Charles’s strategy seemed to work. Is that the case?
“Yes, Charles managed to go from 13th (actually 12th as Carlos Sainz did not start) to eighth place in just one lap and it even looked as though he might pass Stroll for seventh. But after that, the car’s shortcomings in terms of performance saw him slip down the order.”
Then there was the incident involving Antonio Giovinazzi and George Russell which brought out the safety car.
“Both drivers were very near turn 17 and therefore close to the pit lane entry: ideally we wanted to bring them in on the same lap and do a double stop, as we did in the second Silverstone race. However, there was an unknown factor to consider, namely the fact that the engine’s pneumatic valve system on Charles’ car was using too much air. His stop would therefore have to be longer, as topping up the system normally adds three seconds. So a double stop would have penalised Sebastian, which is why he stayed out for one more lap. It meant that Charles lost a place to Räikkönen because of topping up the air so that Seb was now in front of his team-mate.”

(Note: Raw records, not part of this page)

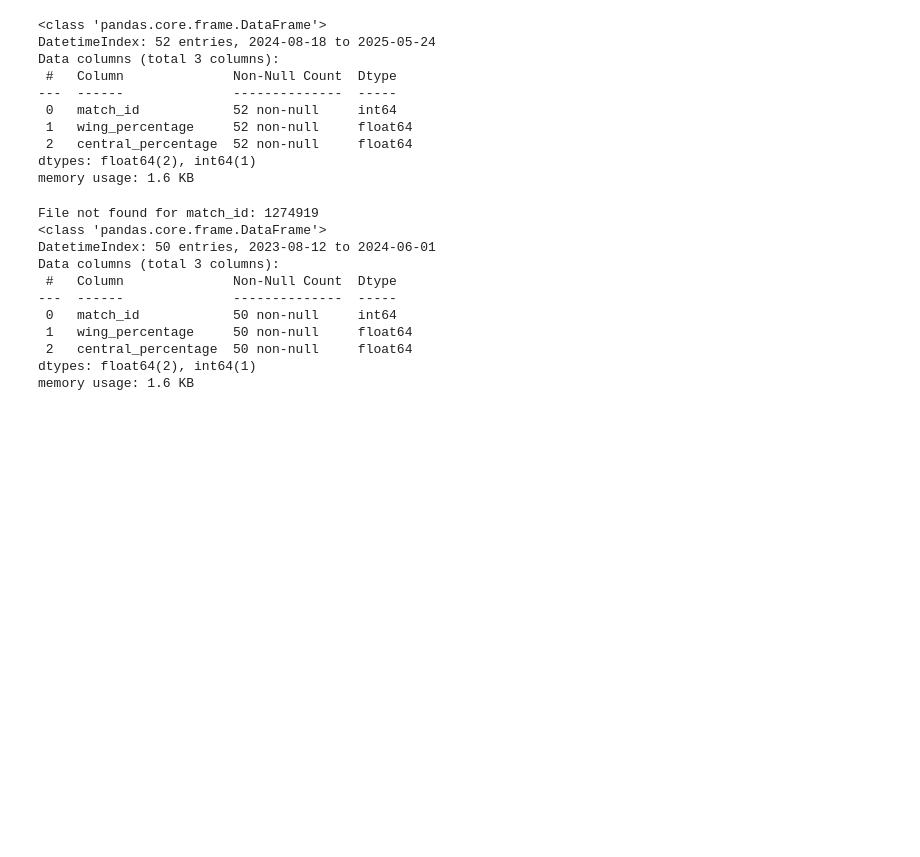
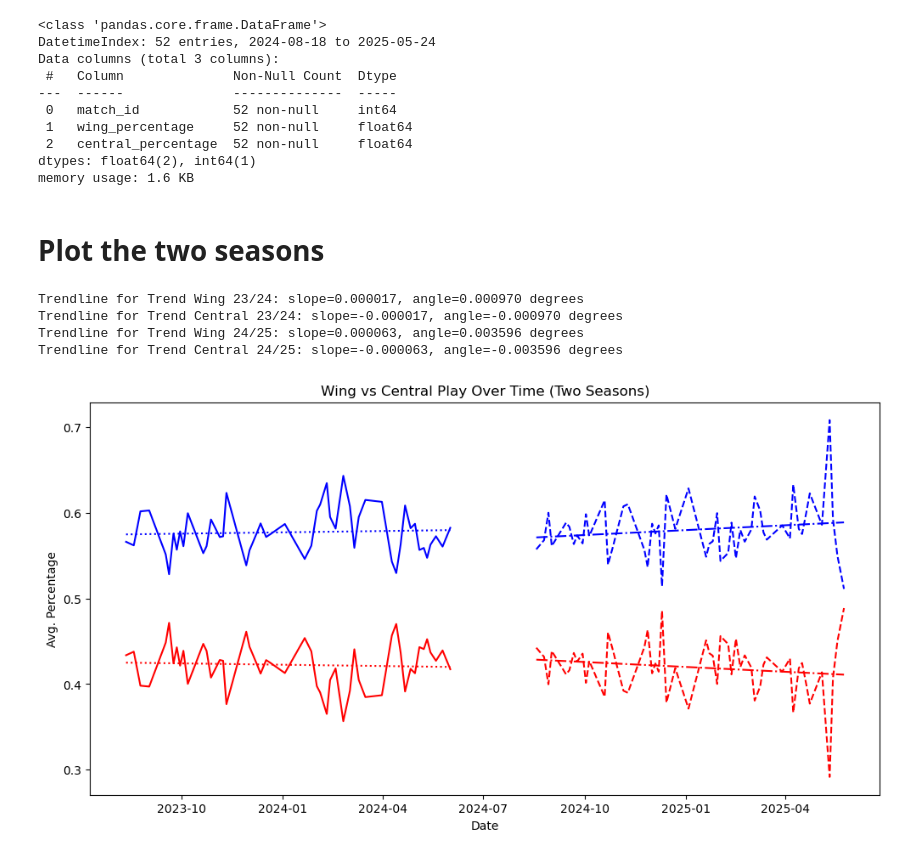
Before and after one commit to MarijnSt/soccermatics-project-3, a Jupyter notebook: explore_data.ipynb, the cells around one changed output. Cells and saved outputs as stored; diff of their text form; code cells hidden in the pictures; blank space fills up the shorter version.

Commit message:
plot timeseries and trend

```diff
--- a/explore_data.ipynb
+++ b/explore_data.ipynb
@@ -307,18 +323,45 @@ Data columns (total 3 columns):
  2   central_percentage  52 non-null     float64
 dtypes: float64(2), int64(1)
 memory usage: 1.6 KB
-# %%
-season_ts_23_24 = make_season_timeseries(season_23_24_matches)
-season_ts_23_24.info()
-# %% [output]
-File not found for match_id: 1274919
-<class 'pandas.core.frame.DataFrame'>
-DatetimeIndex: 50 entries, 2023-08-12 to 2024-06-01
-Data columns (total 3 columns):
- #   Column              Non-Null Count  Dtype
----  ------              --------------  -----
- 0   match_id            50 non-null     int64
- 1   wing_percentage     50 non-null     float64
- 2   central_percentage  50 non-null     float64
-dtypes: float64(2), int64(1)
-memory usage: 1.6 KB
+# %% [markdown]
+# Plot the two seasons
+# %%
+import numpy as np
+
+def add_trendline(df, col, color, linestyle, label):
+    # Convert dates to ordinal for fitting
+    x = df.index.map(lambda d: d.toordinal())
+    y = df[col]
+    z = np.polyfit(x, y, 1)
+    p = np.poly1d(z)
+    plt.plot(df.index, p(x), color=color, linestyle=linestyle, label=label)
+    # Calculate and print the angle in degrees
+    slope = z[0]
+    angle_rad = np.arctan(slope)
+    angle_deg = np.degrees(angle_rad)
+    print(f"Trendline for {label}: slope={slope:.6f}, angle={angle_deg:.6f} degrees")
+
+plt.figure(figsize=(12, 6))
+
+# Original lines
+plt.plot(season_ts_23_24.index, season_ts_23_24['wing_percentage'], color='blue', label='Wing Play 23/24')
+plt.plot(season_ts_23_24.index, season_ts_23_24['central_percentage'], color='red', label='Central Play 23/24')
+plt.plot(season_ts_24_25.index, season_ts_24_25['wing_percentage'], color='blue', linestyle='--', label='Wing Play 24/25')
+plt.plot(season_ts_24_25.index, season_ts_24_25['central_percentage'], color='red', linestyle='--', label='Central Play 24/25')
+
+# Trendlines with angle printout
+add_trendline(season_ts_23_24, 'wing_percentage', 'blue', ':', 'Trend Wing 23/24')
+add_trendline(season_ts_23_24, 'central_percentage', 'red', ':', 'Trend Central 23/24')
+add_trendline(season_ts_24_25, 'wing_percentage', 'blue', '-.', 'Trend Wing 24/25')
+add_trendline(season_ts_24_25, 'central_percentage', 'red', '-.', 'Trend Central 24/25')
+
+plt.xlabel('Date')
+plt.ylabel('Avg. Percentage')
+plt.title('Wing vs Central Play Over Time (Two Seasons)')
+plt.show()
+# %% [output]
+Trendline for Trend Wing 23/24: slope=0.000017, angle=0.000970 degrees
+Trendline for Trend Central 23/24: slope=-0.000017, angle=-0.000970 degrees
+Trendline for Trend Wing 24/25: slope=0.000063, angle=0.003596 degrees
+Trendline for Trend Central 24/25: slope=-0.000063, angle=-0.003596 degrees
+[figure, added]
```
Also changed, not shown: parts of 2 cells of this notebook.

How does the pneumatic valve air system work?
“Formula 1 engines use air to operate the valves which, as is the case with the oil, can occasionally consume more than normal. The air bottle on the car can be topped up by connecting it to the compressed air system and in the case of the SF1000, the connector is on the left hand side. That’s why on tv, we saw a mechanic attach to the car a sort of jack with a compressed air bottle. These things happen from time to time and we practice these procedures over the course of the race weekend.”
After the first stop, how did the race pan out?
“We put Hards on both cars thinking it was the best option at the time for having a one stop race, but we did not know – and neither did the other teams – how this compound would hold up towards the end. Seb had a pretty lonely race to the flag, hoping that those ahead of him would suffer with a performance drop or make a second stop. Unfortunately, neither of those two scenarios occurred. With Charles we also had the air problem, as his consumption increased again, although not to a dramatic extent. In the position in which he found himself, a second stop seemed a possibility, both in order to make the most of a set of new Mediums and also to avoid the risk of having an air problem in the final laps. At the beginning of the new stint, in clean air, his pace was very good and he set the fourth fastest lap time of the race even though at that point he still had a lot of fuel on board. But given that the Hard held up to the end, for Charles moving up the order remained just a dream and he finished the race practically in the same position he was in at the time of his second stop.”